Nice shots, everyone. What amazes me about jumping spiders is that they are one of the very few spider groups that actually have good vision and you can tell by the way they respond to things around them. 'Makes them look kind of intelligent to me. I also love the colors some have.
There were a few tests / studies done wtih spiders, predatorial insects, and common bugs.
Their main goal was to measure the intellegence of your general insects.

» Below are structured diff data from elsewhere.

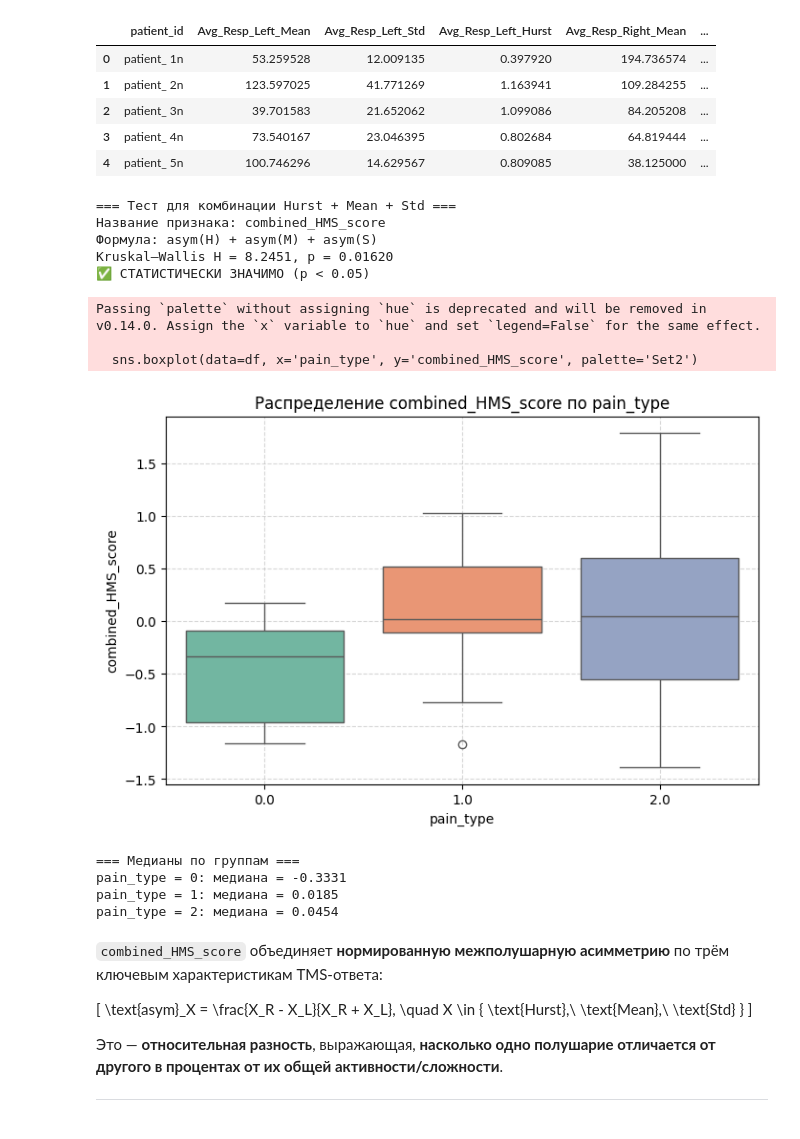
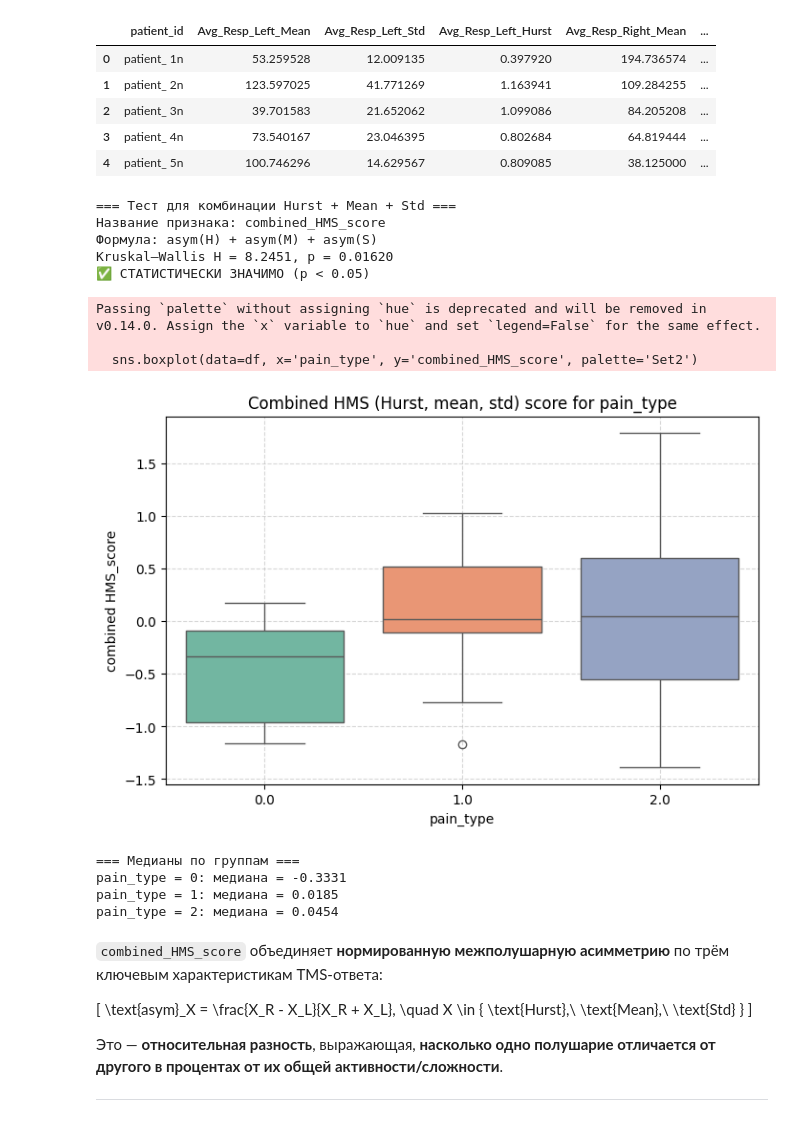
Before and after one commit to TAUforPython/TMS-pain-analysis, a Jupyter notebook: ML TMS pain analysis.ipynb, the cells around one changed output. Saved outputs shown, nothing was run; the diff lists cells and outputs as text; code cells hidden in the pictures.

```diff
--- a/ML TMS pain analysis.ipynb
+++ b/ML TMS pain analysis.ipynb
@@ -1517,36 +1513,36 @@ print("=== Тест для комбинации Hurst + Mean + Std ===")
 print(f"Название признака: combined_HMS_score")
 print(f"Формула: asym(H) + asym(M) + asym(S)")
 print(f"Kruskal–Wallis H = {H_stat:.4f}, p = {p_val:.5f}")
 
 if p_val < 0.05:
     print("✅ СТАТИСТИЧЕСКИ ЗНАЧИМО (p < 0.05)")
 else:
     print("❌ Не значимо")
 
 # Визуализация
 plt.figure(figsize=(8, 5))
 sns.boxplot(data=df, x='pain_type', y='combined_HMS_score', palette='Set2')
-plt.title('Распределение combined_HMS_score по pain_type')
+plt.title('Combined HMS (Hurst, mean, std) score for pain_type')
 plt.xlabel('pain_type')
-plt.ylabel('combined_HMS_score')
+plt.ylabel('combined HMS_score')
 plt.grid(True, linestyle='--', alpha=0.5)
 plt.show()
 
 # Описательная статистика
 print("\n=== Медианы по группам ===")
 for pt in sorted(df['pain_type'].unique()):
     median_val = df[df['pain_type'] == pt]['combined_HMS_score'].median()
     print(f"pain_type = {int(pt)}: медиана = {median_val:.4f}")
 # %% [output]
 === Тест для комбинации Hurst + Mean + Std ===
 Название признака: combined_HMS_score
 Формула: asym(H) + asym(M) + asym(S)
 Kruskal–Wallis H = 8.2451, p = 0.01620
 ✅ СТАТИСТИЧЕСКИ ЗНАЧИМО (p < 0.05)
 Passing `palette` without assigning `hue` is deprecated and will be removed in v0.14.0. Assign the `x` variable to `hue` and set `legend=False` for the same effect.
 
   sns.boxplot(data=df, x='pain_type', y='combined_HMS_score', palette='Set2')
-[figure, old version]
+[figure, new version]
 === Медианы по группам ===
 pain_type = 0: медиана = -0.3331
 pain_type = 1: медиана = 0.0185
```
Also changed, not shown: parts of 39 cells of this notebook.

Mazes, hunting, simple problem solving.
They found that spiders, mantids, centipedes and wasps ranked highest on the scales,
With jumping spiders within the top percentage of all tests.
Spiders mostly.
 

bluemax

Lotsa blue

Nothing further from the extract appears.